Appellant did not move for acquittal on the Dyer Act charges, as he did on the smuggling charge. The failure is fatal. Lupo v. United States, 322 F.2d 569 (9th Cir. 1963). Although this circuit has considered the contention of insufficient evidence notwithstanding the lack of such a motion [Robbins v. United States, 345 F.2d 930, 932 (9th Cir. 1965)], it has done so only to prevent a manifest miscarriage of justice. Beckett v. United States, 379 F.2d 863, 864 (9th Cir. 1967). Appellant's conviction resulted from a fair trial.
The jury was instructed on the difference between direct and circumstantial evidence, that as a general rule the law makes no distinction, and that no conviction can be sustained unless guilt has been proven beyond reasonable doubt from all the evidence. No objection was made to the instruction and no additional instructions were requested. The instruction was preceded by instructions on reasonable doubt which were clear and complete.
Appellant seeks reversal contending that the trial court should have instructed sua sponte that circumstantial evidence may support a conviction only if it is sufficient to justify the determination that it excludes every reasonable hypothesis except that of guilt. Had such an instruction been requested, the court would have been required to submit it. Davis v. United States, 382 F.2d 221 (9th Cir. 1967); Whaley v. United States, 362 F.2d 938 (9th Cir. 1966). Furthermore, had it been called to the court's attention that the instructions were erroneous in their omission of the principle, a reversal would probably have been required.
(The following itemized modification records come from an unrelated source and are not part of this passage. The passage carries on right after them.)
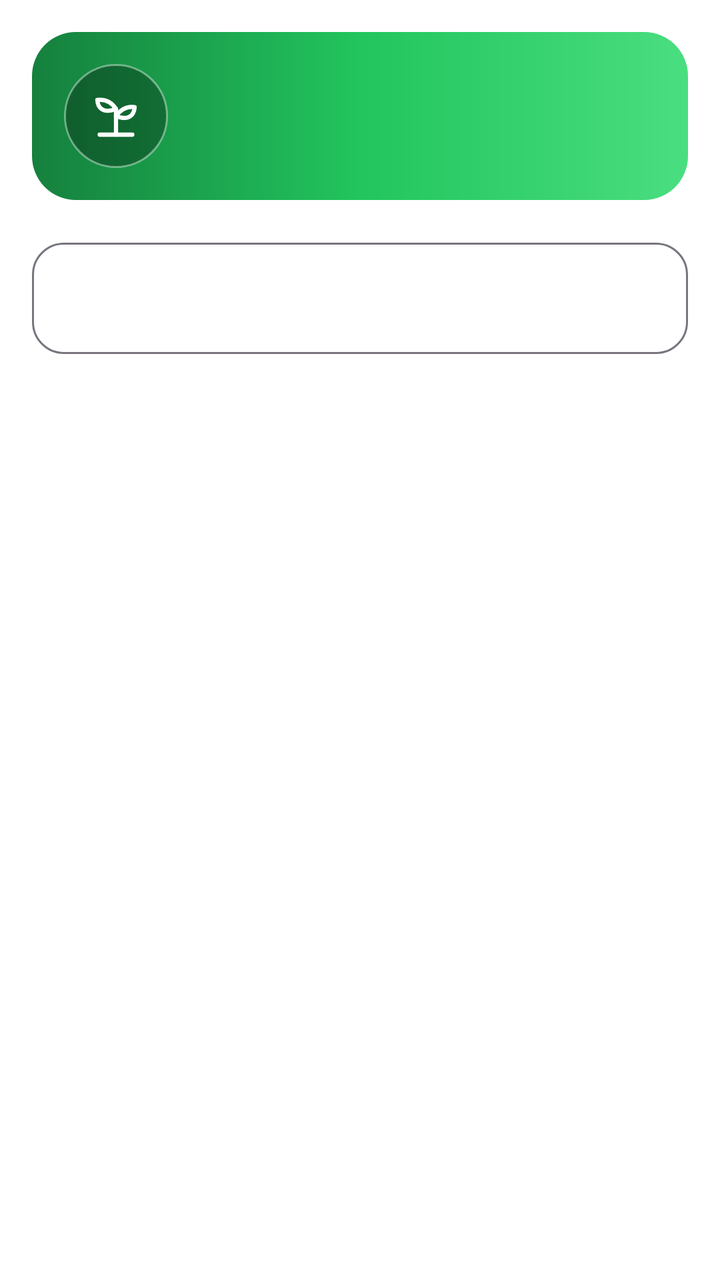
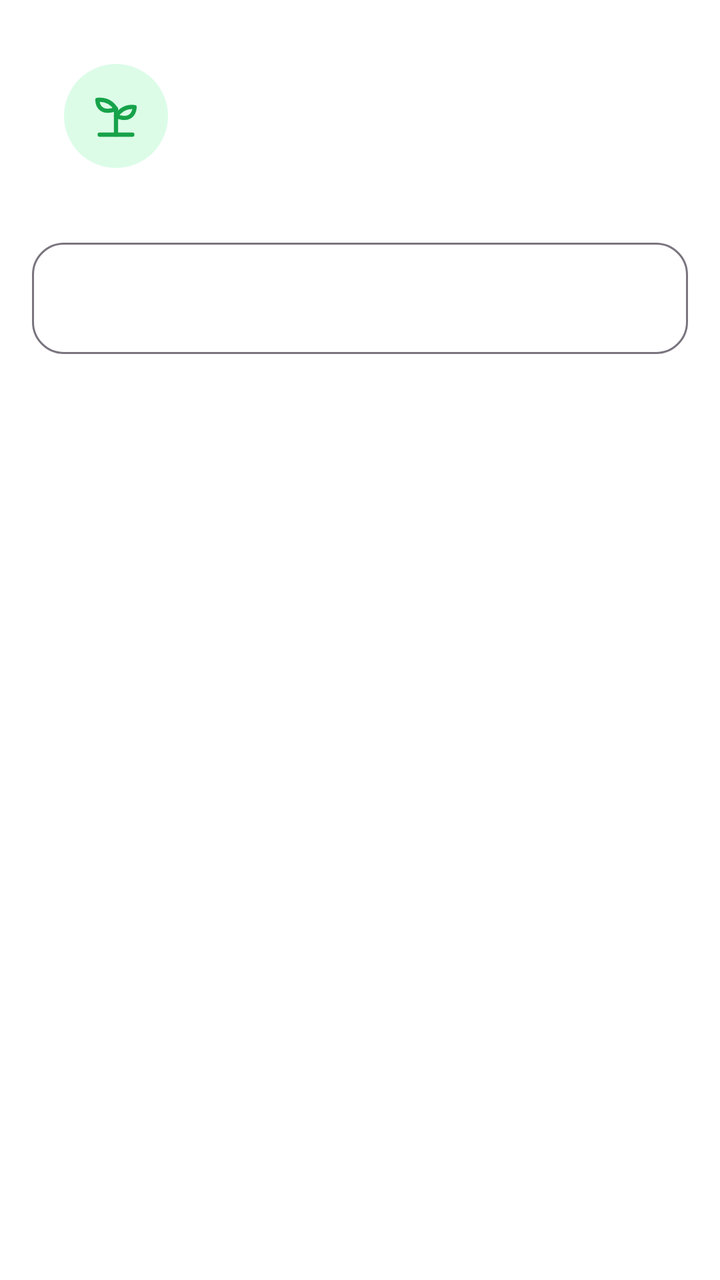

An Android layout rendered at two revisions. The XML below is the earlier revision; the diff shows what the commit changed to produce the second picture.
<!-- AndroidManifest.xml: application theme Theme.PlantDiseases -->
<!-- res/layout/dialog_gradient_input.xml -->
<?xml version="1.0" encoding="utf-8"?>
<LinearLayout xmlns:android="http://schemas.android.com/apk/res/android"
    xmlns:app="http://schemas.android.com/apk/res-auto"
    android:layout_width="match_parent"
    android:layout_height="wrap_content"
    android:orientation="vertical">

    
    <LinearLayout
        android:layout_width="match_parent"
        android:layout_height="wrap_content"
        android:orientation="horizontal"
        android:gravity="center_vertical"
        android:padding="@dimen/space_lg"
        android:layout_marginHorizontal="@dimen/space_lg"
        android:layout_marginTop="@dimen/space_lg"
        android:background="@drawable/bg_hero_card">

        <FrameLayout
            android:layout_width="52dp"
            android:layout_height="52dp"
            android:background="@drawable/bg_circle_semi">

            <ImageView
                android:id="@+id/iv_dialog_icon"
                android:layout_width="28dp"
                android:layout_height="28dp"
                android:layout_gravity="center"
                android:contentDescription="@null"
                android:src="@drawable/ic_garden"
                app:tint="@color/on_hero" />

        </FrameLayout>

        <TextView
            android:id="@+id/tv_dialog_title"
            android:layout_width="0dp"
            android:layout_height="wrap_content"
            android:layout_weight="1"
            android:layout_marginStart="@dimen/space_md"
            android:textSize="20sp"
            android:textColor="@color/on_hero"
            android:fontFamily="sans-serif-medium" />

    </LinearLayout>

    
    <com.google.android.material.textfield.TextInputLayout
        android:id="@+id/til_dialog_input"
        style="@style/Widget.Material3.TextInputLayout.OutlinedBox"
        android:layout_width="match_parent"
        android:layout_height="wrap_content"
        android:layout_marginHorizontal="@dimen/space_lg"
        android:layout_marginTop="@dimen/space_lg"
        app:boxCornerRadiusTopStart="@dimen/radius_md"
        app:boxCornerRadiusTopEnd="@dimen/radius_md"
        app:boxCornerRadiusBottomStart="@dimen/radius_md"
        app:boxCornerRadiusBottomEnd="@dimen/radius_md">

        <com.google.android.material.textfield.TextInputEditText
            android:id="@+id/et_dialog_input"
            android:layout_width="match_parent"
            android:layout_height="wrap_content" />

    </com.google.android.material.textfield.TextInputLayout>

</LinearLayout>
<!-- resources referenced by this layout -->
<resources>
  <color name="on_hero">#FFFFFF</color>
  <dimen name="radius_md">16dp</dimen>
  <dimen name="space_lg">16dp</dimen>
  <dimen name="space_md">12dp</dimen>
  <!-- drawable bg_circle_semi (drawable) -->
  <?xml version="1.0" encoding="utf-8"?>
  <shape xmlns:android="http://schemas.android.com/apk/res/android" android:shape="oval">
      <solid android:color="@color/glass_dark_scrim_strong" />
      <stroke
          android:width="@dimen/glass_stroke_width"
          android:color="@color/glass_stroke_strong" />
  </shape>
  <!-- drawable bg_hero_card (drawable) -->
  <?xml version="1.0" encoding="utf-8"?>
  <shape xmlns:android="http://schemas.android.com/apk/res/android"
      android:shape="rectangle">
      <gradient
          android:type="linear"
          android:angle="0"
          android:startColor="@color/hero_gradient_start"
          android:centerColor="@color/hero_gradient_mid"
          android:endColor="@color/hero_gradient_end" />
      <corners android:radius="@dimen/radius_lg" />
  </shape>
  <style name="Theme.PlantDiseases" parent="Theme.Material3.DayNight.NoActionBar">
          <item name="colorPrimary">@color/primary</item>
          <item name="colorPrimaryDark">@color/primary_dark</item>
          <item name="colorOnPrimary">@color/on_primary</item>
          <item name="colorPrimaryContainer">@color/primary_light</item>
          <item name="colorOnPrimaryContainer">@color/primary_dark</item>
          <item name="colorSecondary">@color/secondary</item>
          <item name="colorOnSecondary">@color/on_secondary</item>
          <item name="colorSecondaryContainer">@color/primary_light</item>
          <item name="colorOnSecondaryContainer">@color/primary_dark</item>
          <item name="android:colorBackground">@color/background</item>
          
          <item name="android:windowBackground">@color/background</item>
          
          <item name="android:windowAnimationStyle">@style/App.Animation.Navigation</item>
          <item name="colorSurface">@color/surface</item>
          <item name="colorSurfaceVariant">@color/surface_variant</item>
          <item name="colorOnSurface">@color/on_surface</item>
          <item name="colorOnSurfaceVariant">@color/on_surface_secondary</item>
          
          <item name="colorSurfaceContainerLow">@color/surface_container_low</item>
          <item name="colorSurfaceContainer">@color/surface_container</item>
          <item name="colorSurfaceContainerHigh">@color/surface_container_high</item>
          <item name="colorSurfaceContainerHighest">@color/surface_container_highest</item>
          <item name="colorSurfaceContainerLowest">@color/surface_container_lowest</item>
          
          <item name="android:statusBarColor">@android:color/transparent</item>
          <item name="android:windowLightStatusBar">false</item>
          <item name="android:navigationBarColor">@color/background</item>
  
          
          <item name="appBarLayoutStyle">@style/Widget.Material3.AppBarLayout</item>
  
          
          <item name="materialButtonStyle">@style/App.Button.Filled</item>
          <item name="floatingActionButtonStyle">@style/App.FAB</item>
          <item name="extendedFloatingActionButtonStyle">@style/App.FAB.Extended</item>
      </style>
  <color name="glass_dark_scrim_strong">#4D000000</color>
  <dimen name="glass_stroke_width">1dp</dimen>
  <color name="glass_stroke_strong">#66FFFFFF</color>
  <color name="hero_gradient_start">#15803D</color>
  <color name="hero_gradient_mid">#22C55E</color>
  <color name="hero_gradient_end">#4ADE80</color>
  <dimen name="radius_lg">22dp</dimen>
  <color name="primary">#16A34A</color>
  <color name="primary_dark">#15803D</color>
  <color name="on_primary">#FFFFFF</color>
  <color name="secondary">#4ADE80</color>
  <color name="on_secondary">#052E16</color>
  <color name="background">#FFFFFF</color>
  <color name="surface">#FFFFFF</color>
  <color name="on_surface">#052E16</color>
  <color name="on_surface_secondary">#4B5563</color>
  <dimen name="space_2xl">24dp</dimen>
  <dimen name="text_body">14sp</dimen>
  <!-- unchanged entries left out for length: 13 -->
</resources>

<!-- the commit's change to res/layout/dialog_gradient_input.xml (unified diff, before → after) -->
@@ -13,13 +13,12 @@
         android:gravity="center_vertical"
         android:padding="@dimen/space_lg"
         android:layout_marginHorizontal="@dimen/space_lg"
-        android:layout_marginTop="@dimen/space_lg"
-        android:background="@drawable/bg_hero_card">
+        android:layout_marginTop="@dimen/space_lg">
 
         <FrameLayout
             android:layout_width="52dp"
             android:layout_height="52dp"
-            android:background="@drawable/bg_circle_semi">
+            android:background="@drawable/bg_icon_circle">
 
             <ImageView
                 android:id="@+id/iv_dialog_icon"
@@ -28,7 +27,7 @@
                 android:layout_gravity="center"
                 android:contentDescription="@null"
                 android:src="@drawable/ic_garden"
-                app:tint="@color/on_hero" />
+                app:tint="@color/primary" />
 
         </FrameLayout>
 
@@ -39,7 +38,7 @@
             android:layout_weight="1"
             android:layout_marginStart="@dimen/space_md"
             android:textSize="20sp"
-            android:textColor="@color/on_hero"
+            android:textColor="@color/on_surface"
             android:fontFamily="sans-serif-medium" />
 
     </LinearLayout>
<!-- resource entries referenced after the edit -->
@@ -1,28 +1,12 @@
 <!-- resources referenced by this layout -->
 <resources>
-  <color name="on_hero">#FFFFFF</color>
   <dimen name="radius_md">16dp</dimen>
   <dimen name="space_lg">16dp</dimen>
   <dimen name="space_md">12dp</dimen>
-  <!-- drawable bg_circle_semi (drawable) -->
+  <!-- drawable bg_icon_circle (drawable) -->
   <?xml version="1.0" encoding="utf-8"?>
   <shape xmlns:android="http://schemas.android.com/apk/res/android" android:shape="oval">
-      <solid android:color="@color/glass_dark_scrim_strong" />
-      <stroke
-          android:width="@dimen/glass_stroke_width"
-          android:color="@color/glass_stroke_strong" />
-  </shape>
-  <!-- drawable bg_hero_card (drawable) -->
-  <?xml version="1.0" encoding="utf-8"?>
-  <shape xmlns:android="http://schemas.android.com/apk/res/android"
-      android:shape="rectangle">
-      <gradient
-          android:type="linear"
-          android:angle="0"
-          android:startColor="@color/hero_gradient_start"
-          android:centerColor="@color/hero_gradient_mid"
-          android:endColor="@color/hero_gradient_end" />
-      <corners android:radius="@dimen/radius_lg" />
+      <solid android:color="@color/icon_bg" />
   </shape>
   <style name="Theme.PlantDiseases" parent="Theme.Material3.DayNight.NoActionBar">
           <item name="colorPrimary">@color/primary</item>
@@ -44,6 +28,8 @@
           <item name="colorOnSurface">@color/on_surface</item>
           <item name="colorOnSurfaceVariant">@color/on_surface_secondary</item>
           
+          <item name="android:textColorSecondary">@color/on_surface_secondary</item>
+          
           <item name="colorSurfaceContainerLow">@color/surface_container_low</item>
           <item name="colorSurfaceContainer">@color/surface_container</item>
           <item name="colorSurfaceContainerHigh">@color/surface_container_high</item>
@@ -51,8 +37,10 @@
           <item name="colorSurfaceContainerLowest">@color/surface_container_lowest</item>
           
           <item name="android:statusBarColor">@android:color/transparent</item>
-          <item name="android:windowLightStatusBar">false</item>
+          
+          <item name="android:windowLightStatusBar">true</item>
           <item name="android:navigationBarColor">@color/background</item>
+          <item name="android:windowLightNavigationBar">true</item>
   
           
           <item name="appBarLayoutStyle">@style/Widget.Material3.AppBarLayout</item>
@@ -62,13 +50,7 @@
           <item name="floatingActionButtonStyle">@style/App.FAB</item>
           <item name="extendedFloatingActionButtonStyle">@style/App.FAB.Extended</item>
       </style>
-  <color name="glass_dark_scrim_strong">#4D000000</color>
-  <dimen name="glass_stroke_width">1dp</dimen>
-  <color name="glass_stroke_strong">#66FFFFFF</color>
-  <color name="hero_gradient_start">#15803D</color>
-  <color name="hero_gradient_mid">#22C55E</color>
-  <color name="hero_gradient_end">#4ADE80</color>
-  <dimen name="radius_lg">22dp</dimen>
+  <color name="icon_bg">#DCFCE7</color>
   <color name="primary">#16A34A</color>
   <color name="primary_dark">#15803D</color>
   <color name="on_primary">#FFFFFF</color>
@@ -77,7 +59,7 @@
   <color name="background">#FFFFFF</color>
   <color name="surface">#FFFFFF</color>
   <color name="on_surface">#052E16</color>
-  <color name="on_surface_secondary">#4B5563</color>
+  <color name="on_surface_secondary">#21412F</color>
   <dimen name="space_2xl">24dp</dimen>
   <dimen name="text_body">14sp</dimen>
   <!-- unchanged entries left out for length: 13 -->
Under the circumstances, however, we are not convinced that plain error, under Fed. R. Crim. P. 52(b), was committed. Cf. Robison v. United States, 379 F.2d 338, 345 (9th Cir. 1967).
Appointed counsel for appellant on this appeal was not trial counsel.
The judgment is affirmed.
Hon. Warren J. Ferguson, United States District Judge, Los Angeles, California, sitting by designation